▶ _Assignment_
A faithful, word-for-word copy of the data below is required, without pictures.

▶ _Supplied material_
- - -

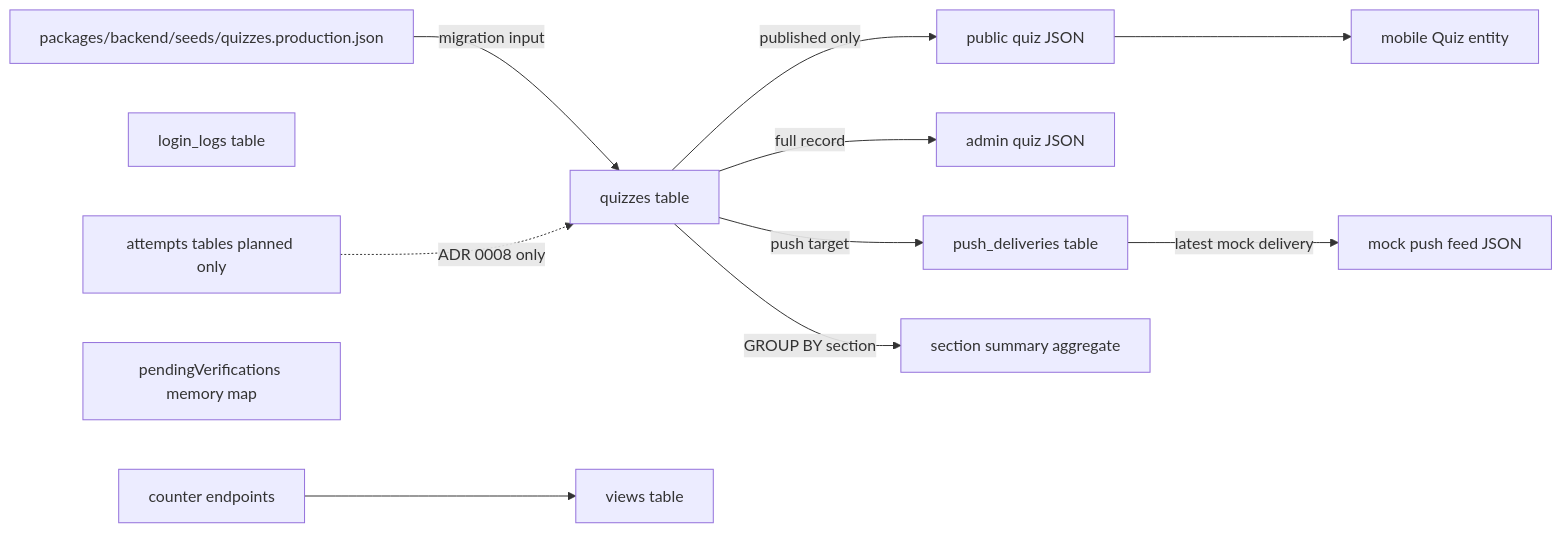
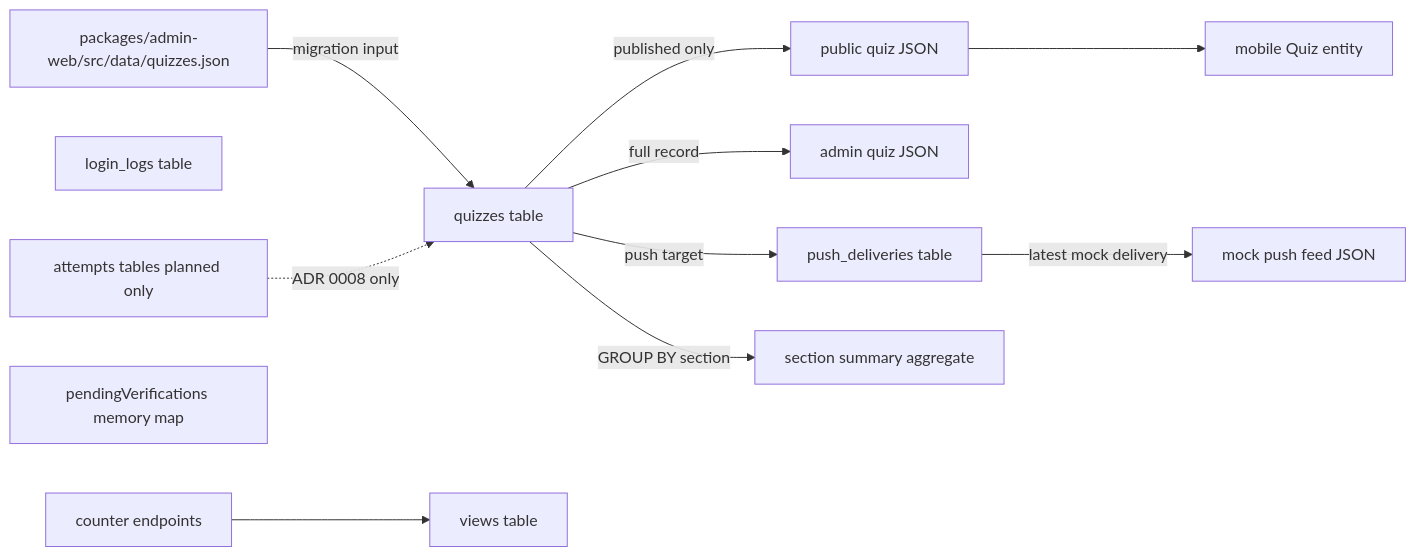
One commit to Yoshinaga123/quiz changed the first of 2 diagrams in docs/architecture/data-model.md. Above: the diagram before and after it, drawn with Mermaid. The commit also changed other lines of this file and 125 other files, not shown here.

````diff
--- a/docs/architecture/data-model.md
+++ b/docs/architecture/data-model.md
@@ -8,26 +8,26 @@
 ```mermaid
 flowchart LR
-    Seed["packages/backend/seeds/quizzes.production.json"]
+    Seed["packages/admin-web/src/data/quizzes.json"]
     Quizzes["quizzes table"]
     Views["views table"]
     LoginLogs["login_logs table"]
     PushDeliveries["push_deliveries table"]
     Counter["counter endpoints"]
     AdminQuiz["admin quiz JSON"]
     PublicQuiz["public quiz JSON"]
     SectionSummary["section summary aggregate"]
     MockPushFeed["mock push feed JSON"]
     MobileQuiz["mobile Quiz entity"]
     Verification["pendingVerifications memory map"]
     Attempts["attempts tables planned only"]
 
     Seed -->|migration input| Quizzes
     Quizzes -->|full record| AdminQuiz
     Quizzes -->|published only| PublicQuiz
     Quizzes -->|GROUP BY section| SectionSummary
     Quizzes -->|push target| PushDeliveries
     PushDeliveries -->|latest mock delivery| MockPushFeed
     PublicQuiz --> MobileQuiz
     Counter --> Views
     Attempts -. ADR 0008 only .-> Quizzes
 ```
````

- - -

▶ _Your response_
One commit to Yoshinaga123/quiz changed the first of 2 diagrams in docs/architecture/data-model.md. Above: the diagram before and after it, drawn with Mermaid. The commit also changed other lines of this file and 125 other files, not shown here.

````diff
--- a/docs/architecture/data-model.md
+++ b/docs/architecture/data-model.md
@@ -8,26 +8,26 @@
 ```mermaid
 flowchart LR
-    Seed["packages/backend/seeds/quizzes.production.json"]
+    Seed["packages/admin-web/src/data/quizzes.json"]
     Quizzes["quizzes table"]
     Views["views table"]
     LoginLogs["login_logs table"]
     PushDeliveries["push_deliveries table"]
     Counter["counter endpoints"]
     AdminQuiz["admin quiz JSON"]
     PublicQuiz["public quiz JSON"]
     SectionSummary["section summary aggregate"]
     MockPushFeed["mock push feed JSON"]
     MobileQuiz["mobile Quiz entity"]
     Verification["pendingVerifications memory map"]
     Attempts["attempts tables planned only"]
 
     Seed -->|migration input| Quizzes
     Quizzes -->|full record| AdminQuiz
     Quizzes -->|published only| PublicQuiz
     Quizzes -->|GROUP BY section| SectionSummary
     Quizzes -->|push target| PushDeliveries
     PushDeliveries -->|latest mock delivery| MockPushFeed
     PublicQuiz --> MobileQuiz
     Counter --> Views
     Attempts -. ADR 0008 only .-> Quizzes
 ```
````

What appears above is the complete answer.